Mr. Speaker, I want to remind the parliamentary secretary that we proposed an entire series of amendments. Among others, my colleague from La Pointe-de-l'Île proposed a very specific amendment on the priorities of the provinces and respecting their jurisdictions, but the committee rejected it.
The bill may have been improved over its original version, but it is quite far from respecting the intent of the Canadian Constitution. This bill does not protect the exclusive jurisdictions of the provinces. In fact, it does not even take them into account.
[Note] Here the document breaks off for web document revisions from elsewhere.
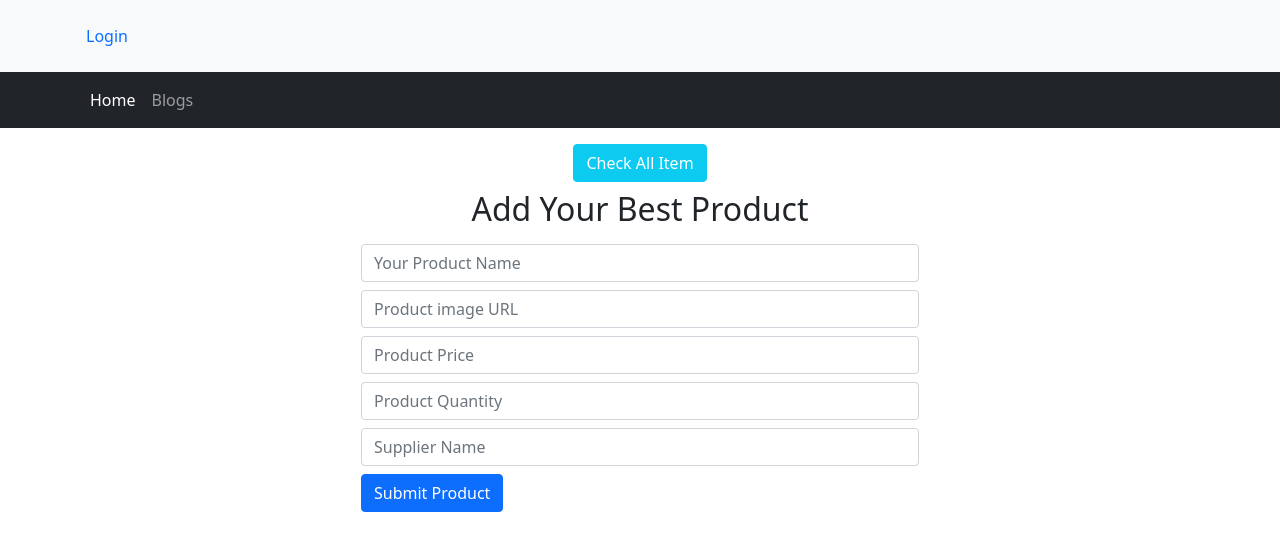
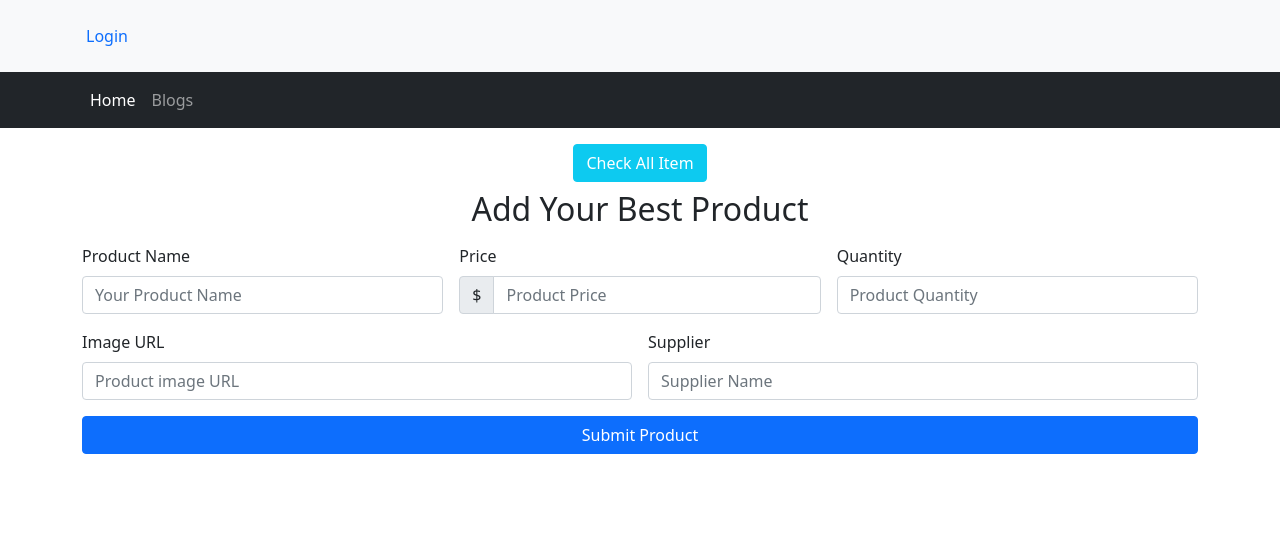
Before and after one commit to Cihsan/warehouse-management-client, a React (Create React App) app: page /add-item in a window 1280 px wide. Shown: the top 550 px of the page. Built offline with nearby package versions, Linux system fonts and the light colour scheme.

Commit message:
modify add item form

```diff
--- a/src/App.js
+++ b/src/App.js
@@ -2,7 +2,7 @@ import { Route, Routes } from 'react-router-dom';
 import './App.css';
 import Header from './Pages/Common/Header';
 import Blogs from './Pages/Unique/Blogs';
-import Home from './Pages/Unique/Home';
+import Home from './Pages/Unique/Home/Home';
 import Login from './Pages/Unique/Login';
 import 'react-toastify/dist/ReactToastify.css';
 import UpdateQuantity from './Pages/Unique/UpdateQuantity';
--- a/src/Pages/Unique/AddItems.js
+++ b/src/Pages/Unique/AddItems.js
@@ -1,6 +1,4 @@
 import React from 'react';
-import Button from 'react-bootstrap/esm/Button';
-import Form from 'react-bootstrap/Form'
 import { Link } from 'react-router-dom';
 const AddItems = () => {
 
@@ -10,7 +8,7 @@ const AddItems = () => {
         const price = event.target.price.value
         const qt = event.target.qt.value
         const sName = event.target.sName.value
-        const product={pName,pic,price,qt,sName}
+        const product = { pName, pic, price, qt, sName }
         const url = `http://localhost:5000/products`
         fetch(url, {
             method: 'POST',
@@ -32,28 +30,41 @@ const AddItems = () => {
                 <h2>Add Your Best Product</h2>
             </div>
             <div className='mt-3'>
-                <Form onSubmit={addItem} className='w-50 mx-auto'>
+                <form onSubmit={addItem} className="row g-3">
 
-                    <Form.Group className="mb-2" >
-                        <Form.Control type="text" name='pName' placeholder="Your Product Name" required />
-                    </Form.Group>
-                    <Form.Group className="mb-2" >
-                        <Form.Control type="text" name='pic' placeholder="Product image URL" />
-                    </Form.Group>
-                    <Form.Group className="mb-2" >
-                        <Form.Control type="number" name='price' placeholder="Product Price" required />
-                    </Form.Group>
-                    <Form.Group className="mb-2" >
-                        <Form.Control type="number" name='qt' placeholder="Product Quantity" required />
-                    </Form.Group>
-                    <Form.Group className="mb-2" >
-                        <Form.Control type="text" name='sName' placeholder="Supplier Name" required />
-                    </Form.Group>
-                    <Button variant="primary" type="submit">
-                        Submit Product
-                    </Button>
-                </Form>
+                    <div className="col-md-4">
+                        <label className="form-label">Product Name</label>
+                        <input type="text" className="form-control" name='pName' placeholder="Your Product Name" required />
+                    </div>
 
+                    <div className="col-md-4">
+                        <label className="form-label">Price</label>
+                        <div className="input-group ">
+                            <span className="input-group-text">$</span>
+                            <input type="number" className="form-control" name='price' placeholder="Product Price" required />
+                        </div>
+                    </div>
+                    <div className="col-md-4">
+                        <label className="form-label">Quantity</label>
+                        <div className="input-group ">
+                            <input className="form-control" type="number" name='qt' placeholder="Product Quantity" required />
+                        </div>
+                    </div>
+
+                    <div className="col-md-6">
+                        <label className="form-label">Image URL</label>
+                        <input type="text" className="form-control" name='pic' placeholder="Product image URL" required />
+                    </div>
+
+                    <div className="col-md-6">
+                        <label className="form-label">Supplier</label>
+                        <input type="text" className="form-control" name='sName' placeholder="Supplier Name" required />
+                    </div>
+
+                    <div className="col-12">
+                        <button className="btn btn-primary w-100" type="submit">Submit Product</button>
+                    </div>
+                </form>
             </div>
 
         </div>
--- a/src/Pages/Unique/Home.js
+++ b/src/Pages/Unique/Home/Home.js
@@ -1,8 +1,8 @@
 import React from 'react';
 import { Link } from 'react-router-dom';
-import Banner from './Banner';
-import SupplyProduct from './SupplyProduct';
-import TextBG from './TextBG';
+import Banner from '../Home/Banner';
+import SupplyProduct from '../Home/SupplyProduct';
+import TextBG from '../Home/TextBG';
 
 const Home = () => {
     return (
--- a/src/Pages/Unique/SupplyProduct.js
+++ b/src/Pages/Unique/Home/SupplyProduct.js
@@ -1,6 +1,6 @@
 import React, { useEffect, useState } from 'react';
 import { useNavigate } from 'react-router-dom';
-import '../../assets/Style/SupplyProduct.css'
+import '../../../assets/Style/SupplyProduct.css'
 const SupplyProduct = () => {
     const [products, setProduct] = useState([])
     useEffect(() => {
@@ -23,7 +23,9 @@ const SupplyProduct = () => {
                             <p>{product.price}</p>
                             <p>{product.qt}</p>
                             <p>{product.sName}</p>
+
                             <button onClick={() => navigate(`/update-quantity/${product._id}`)} className='btn btn-info text-white'>Stock Update</button>
+
                         </div>
                     )
                 }
--- a/src/assets/Style/SupplyProduct.css
+++ b/src/assets/Style/SupplyProduct.css
@@ -4,60 +4,24 @@
     inherits: false;
 }
 
-/*   :root {
-    --cards-height: 50vh;
-    --cards-width: calc(var(--cards-height) / 1.2);
-  } */
-
-
-/*   body {
-    min-height: 100vh;
-    background: #212534;
-    display: flex;
-    align-items: center;
-    flex-direction: column;
-    padding-top: 2rem;
-    padding-bottom: 2rem;
-    box-sizing: border-box;
-  } */
-
-
 .cards {
-    /* background: #191c29; */
-    /* width: var(--cards-width); */
-    /* height: var(--cards-height); */
-    /* padding: 3px; */
     position: relative;
-    /* border-radius: 6px; */
-    /* justify-content: center;
-    align-items: center;
-    text-align: center;
-    display: flex; */
     margin: 10px;
-    /* font-size: 1.5em; */
     color: #4e00c2;
     cursor: pointer;
-    /* font-family: cursive; */
 }
 
 .cards:hover {
     color: rgb(88 199 250 / 100%);
     transition: color 1s;
 }
-  /* .cards:hover:before, .cards:hover:after {
-    animation: none;
-    opacity: 0;
-  } */
-
 
 .cards::before {
     content: "";
     width: 104%;
     height: 102%;
     border-radius: 8px;
-    background-image: linear-gradient(
-      var(--rotate)
-      , #5ddcff, #3c67e3 43%, #4e00c2);
+    background-image: linear-gradient(var(--rotate), #5ddcff, #3c67e3 43%, #4e00c2);
     position: absolute;
     z-index: -1;
     top: -1%;
@@ -68,18 +32,11 @@
 .cards::after {
     position: absolute;
     content: "";
-    /* top: calc(var(--cards-height) / 6); */
-    /* left: 0; */
-    /* right: 0; */
     z-index: -1;
-    /* height: 100%; */
-    /* width: 100%; */
     margin: 0 auto;
     transform: scale(0.8);
     filter: blur(calc(var(--cards-height) / 6));
-    background-image: linear-gradient(
-      var(--rotate)
-      , #5ddcff, #3c67e3 43%, #4e00c2);
+    background-image: linear-gradient(var(--rotate), #5ddcff, #3c67e3 43%, #4e00c2);
     opacity: 1;
     transition: opacity .5s;
     animation: spin 2.5s linear infinite;
@@ -89,7 +46,107 @@
     0% {
         --rotate: 0deg;
     }
+
     100% {
         --rotate: 360deg;
     }
 }
+
+/* 3 */
+.btn-ani {
+    background: rgb(0,172,238);
+  background: linear-gradient(0deg, rgba(0,172,238,1) 0%, rgba(2,126,251,1) 100%);
+    width: 130px;
+    height: 40px;
+    line-height: 42px;
+    padding: 0;
+    border: none;
+
+  }
+  .btn-ani span {
+    position: relative;
+    display: block;
+    width: 100%;
+    height: 100%;
+  }
+  .btn-ani:before,
+  .btn-ani:after {
+    position: absolute;
+    content: "";
+    right: 0;
+    top: 0;
+     background: rgba(2,126,251,1);
+    transition: all 0.3s ease;
+  }
+  .btn-ani:before {
+    height: 0%;
+    width: 2px;
+  }
+  .btn-ani:after {
+    width: 0%;
+    height: 2px;
+  }
+  .btn-ani:hover{
+     background: transparent;
+    box-shadow: none;
+  }
+  .btn-ani:hover:before {
+    height: 100%;
+  }
+  .btn-ani:hover:after {
+    width: 100%;
+  }
+  .btn-ani span:hover{
+     color: rgba(2,126,251,1);
+  }
+  .btn-ani span:before,
+  .btn-ani span:after {
+    position: absolute;
+    content: "";
+    left: 0;
+    bottom: 0;
+     background: rgba(2,126,251,1);
+    transition: all 0.3s ease;
+  }
+  .btn-ani span:before {
+    width: 2px;
+    height: 0%;
+  }
+  .btn-ani span:after {
+    width: 0%;
+    height: 2px;
+  }
+  .btn-ani span:hover:before {
+    height: 100%;
+  }
+  .btn-ani span:hover:after {
+    width: 100%;
+  }
+
+.btn-min {
+    width: 130px;
+    height: 40px;
+    color: #fff;
+    border-radius: 5px;
+    padding: 10px 25px;
+    font-family: 'Lato', sans-serif;
+    font-weight: 500;
+    background: transparent;
+    cursor: pointer;
+    transition: all 0.3s ease;
+    position: relative;
+    display: inline-block;
+    box-shadow: inset 2px 2px 2px 0px rgba(255, 255, 255, .5),
+        7px 7px 20px 0px rgba(0, 0, 0, .1),
+        4px 4px 5px 0px rgba(0, 0, 0, .1);
+    outline: none;
+}
+
+.frame {
+    width: 90%;
+    margin: 40px auto;
+    text-align: center;
+  }
+  button {
+    margin: 20px;
+  }
```
Also changed, not shown: src/Pages/Unique/Home/Banner.js (renamed from src/Pages/Unique/Banner.js), src/Pages/Unique/Home/TextBG.js (renamed from src/Pages/Unique/TextBG.js). Lines whose indentation alone changed are shown as unchanged.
As for the bill that was rejected by the House this week, it was simply a matter, under the Canadian Constitution, of ensuring that, in terms of the exclusive jurisdictions of the provinces or shared jurisdictions, the Government of Canada and Parliament could consult the provinces, which is perfectly normal.
I will give a quick example. When the North American Free Trade Agreement was signed, President Clinton asked for two side agreements: one on labour and the other on the environment. Although the federal Liberal government accepted the proposal, it was unable to implement it until a majority of the provinces representing the majority of the public had agreed to do so. For many years, an NDP government in Ontario and one in British Columbia, if my memory serves me correctly, refused. Accordingly, the agreement could not be ratified.
The Canadian Constitution already gives provinces the means to prevent the implementation of agreements signed by the federal government. We were to serve the federal government under the Constitution of 1867. Nonetheless, it seems like the Bloc Québécois is the only party in this House that wants to respect the Constitution of 1867. I am sorry to say so.